WHAT YOU SHOULD DO:
Whenever a line in the entries includes the word "donor", copy that line out.

DATA TO USE:
*** Begin section ***

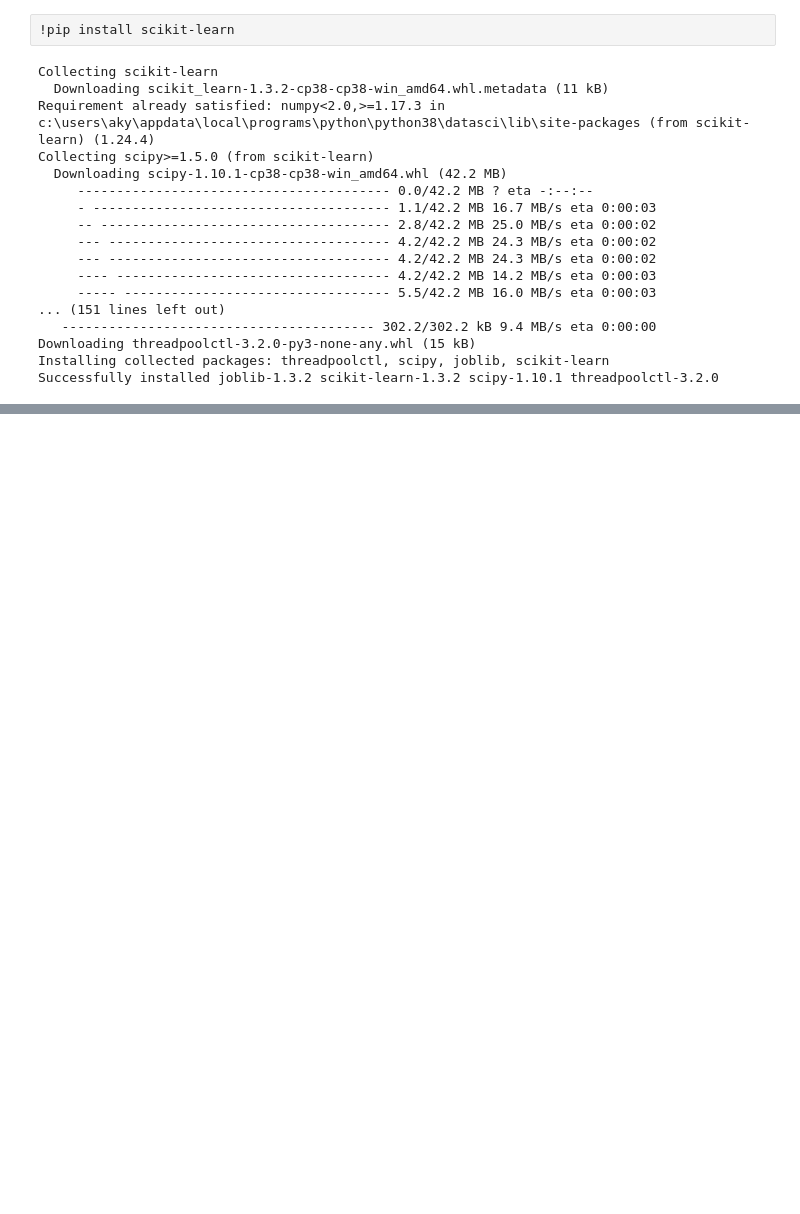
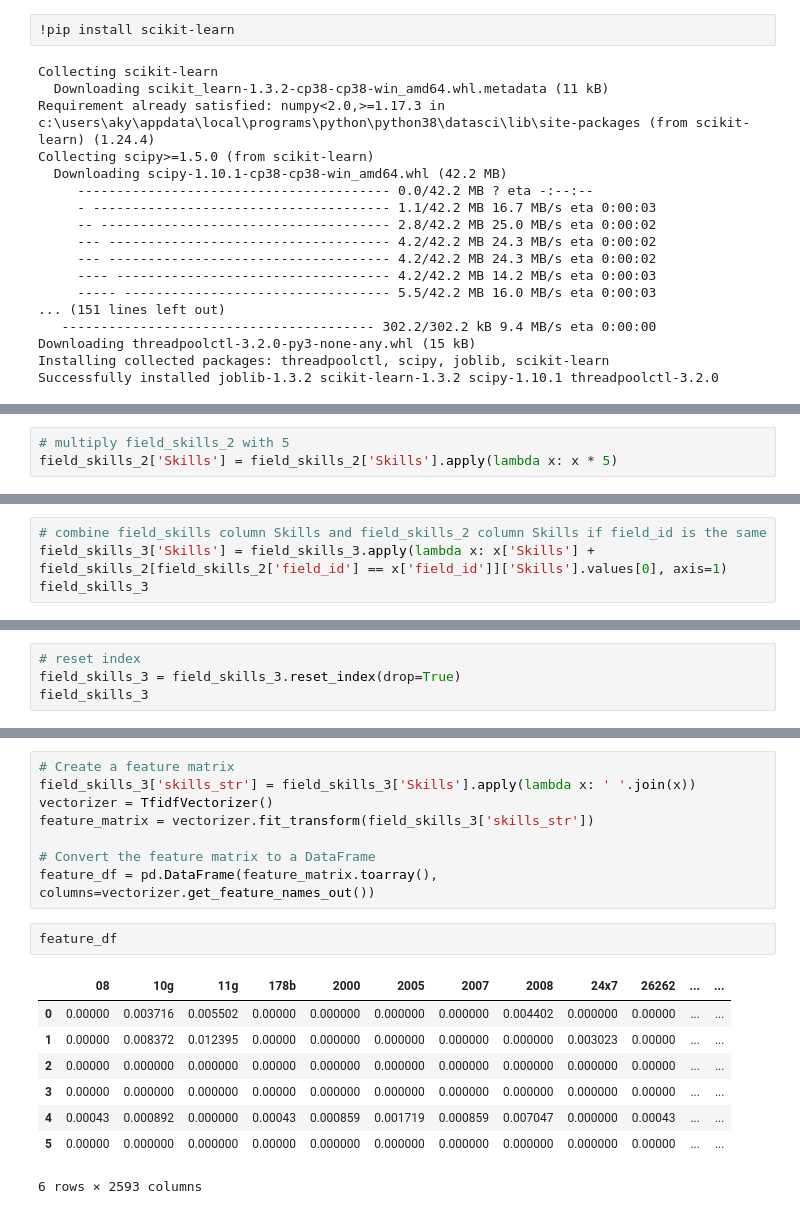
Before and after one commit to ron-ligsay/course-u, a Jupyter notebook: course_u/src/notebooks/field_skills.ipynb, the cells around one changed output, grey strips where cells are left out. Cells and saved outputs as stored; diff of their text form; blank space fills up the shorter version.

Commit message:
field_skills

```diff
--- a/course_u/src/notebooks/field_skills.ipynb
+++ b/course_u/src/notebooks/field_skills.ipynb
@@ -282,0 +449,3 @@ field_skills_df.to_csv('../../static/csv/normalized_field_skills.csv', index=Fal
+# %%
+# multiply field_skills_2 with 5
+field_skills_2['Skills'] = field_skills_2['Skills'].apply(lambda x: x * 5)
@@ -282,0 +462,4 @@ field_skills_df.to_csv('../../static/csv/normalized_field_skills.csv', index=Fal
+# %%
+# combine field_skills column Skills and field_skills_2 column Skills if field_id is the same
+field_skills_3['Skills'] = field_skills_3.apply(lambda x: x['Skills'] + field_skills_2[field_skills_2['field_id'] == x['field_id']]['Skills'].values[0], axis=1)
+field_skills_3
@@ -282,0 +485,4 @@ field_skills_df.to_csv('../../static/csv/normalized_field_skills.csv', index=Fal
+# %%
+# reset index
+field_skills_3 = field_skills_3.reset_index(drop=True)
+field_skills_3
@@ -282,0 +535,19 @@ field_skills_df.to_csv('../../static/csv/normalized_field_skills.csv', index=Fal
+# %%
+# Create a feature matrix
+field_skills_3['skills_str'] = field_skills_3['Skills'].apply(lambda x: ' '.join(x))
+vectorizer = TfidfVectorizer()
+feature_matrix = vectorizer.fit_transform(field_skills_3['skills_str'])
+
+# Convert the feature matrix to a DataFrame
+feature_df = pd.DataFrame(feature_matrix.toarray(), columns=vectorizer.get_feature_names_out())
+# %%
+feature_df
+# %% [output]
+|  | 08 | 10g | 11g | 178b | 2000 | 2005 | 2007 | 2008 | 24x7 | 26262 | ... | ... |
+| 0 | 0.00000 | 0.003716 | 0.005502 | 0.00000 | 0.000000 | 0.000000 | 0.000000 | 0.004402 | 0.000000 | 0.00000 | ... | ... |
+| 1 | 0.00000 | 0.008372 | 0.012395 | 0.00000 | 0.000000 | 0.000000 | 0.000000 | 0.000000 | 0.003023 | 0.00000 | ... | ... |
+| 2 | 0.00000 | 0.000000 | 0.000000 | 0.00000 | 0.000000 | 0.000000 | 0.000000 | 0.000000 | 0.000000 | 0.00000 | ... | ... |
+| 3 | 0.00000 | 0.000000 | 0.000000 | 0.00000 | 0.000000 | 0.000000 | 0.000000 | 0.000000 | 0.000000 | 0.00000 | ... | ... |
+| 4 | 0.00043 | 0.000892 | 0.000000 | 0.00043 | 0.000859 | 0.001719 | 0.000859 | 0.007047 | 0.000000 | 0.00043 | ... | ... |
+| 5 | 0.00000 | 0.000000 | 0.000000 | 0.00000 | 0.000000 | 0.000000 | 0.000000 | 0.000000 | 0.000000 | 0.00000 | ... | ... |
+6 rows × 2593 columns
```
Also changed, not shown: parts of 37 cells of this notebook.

*** End section ***
*** Begin section ***

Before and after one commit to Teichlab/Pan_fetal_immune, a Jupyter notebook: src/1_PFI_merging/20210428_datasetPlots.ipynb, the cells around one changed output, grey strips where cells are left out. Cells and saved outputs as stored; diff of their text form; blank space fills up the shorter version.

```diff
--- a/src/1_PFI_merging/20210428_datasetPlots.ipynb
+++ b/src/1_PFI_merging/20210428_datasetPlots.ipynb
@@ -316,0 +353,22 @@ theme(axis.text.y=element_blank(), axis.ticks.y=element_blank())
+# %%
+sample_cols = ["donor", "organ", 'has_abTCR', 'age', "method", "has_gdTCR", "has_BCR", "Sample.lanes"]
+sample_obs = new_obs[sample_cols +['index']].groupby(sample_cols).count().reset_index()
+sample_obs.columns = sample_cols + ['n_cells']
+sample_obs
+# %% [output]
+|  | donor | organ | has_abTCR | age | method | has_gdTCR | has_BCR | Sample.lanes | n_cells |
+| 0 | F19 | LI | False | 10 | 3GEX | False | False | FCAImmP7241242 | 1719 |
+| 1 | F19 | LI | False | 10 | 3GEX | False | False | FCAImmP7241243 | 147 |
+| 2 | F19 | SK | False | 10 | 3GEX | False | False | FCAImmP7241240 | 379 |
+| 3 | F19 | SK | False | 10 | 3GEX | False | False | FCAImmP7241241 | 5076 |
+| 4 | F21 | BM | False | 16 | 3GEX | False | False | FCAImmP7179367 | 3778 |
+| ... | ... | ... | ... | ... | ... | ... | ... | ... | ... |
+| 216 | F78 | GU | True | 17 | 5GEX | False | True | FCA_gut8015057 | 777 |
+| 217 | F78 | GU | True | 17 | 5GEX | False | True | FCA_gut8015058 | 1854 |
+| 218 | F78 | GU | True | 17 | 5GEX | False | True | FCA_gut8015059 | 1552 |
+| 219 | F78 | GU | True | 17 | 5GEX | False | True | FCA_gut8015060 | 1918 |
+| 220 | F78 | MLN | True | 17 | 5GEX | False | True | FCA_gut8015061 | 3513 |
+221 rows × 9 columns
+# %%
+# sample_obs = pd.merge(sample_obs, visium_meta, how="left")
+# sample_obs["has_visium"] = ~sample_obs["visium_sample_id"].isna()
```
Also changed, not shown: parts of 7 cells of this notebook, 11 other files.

*** End section ***

TASK RESULT:
+sample_cols = ["donor", "organ", 'has_abTCR', 'age', "method", "has_gdTCR", "has_BCR", "Sample.lanes"]
+|  | donor | organ | has_abTCR | age | method | has_gdTCR | has_BCR | Sample.lanes | n_cells |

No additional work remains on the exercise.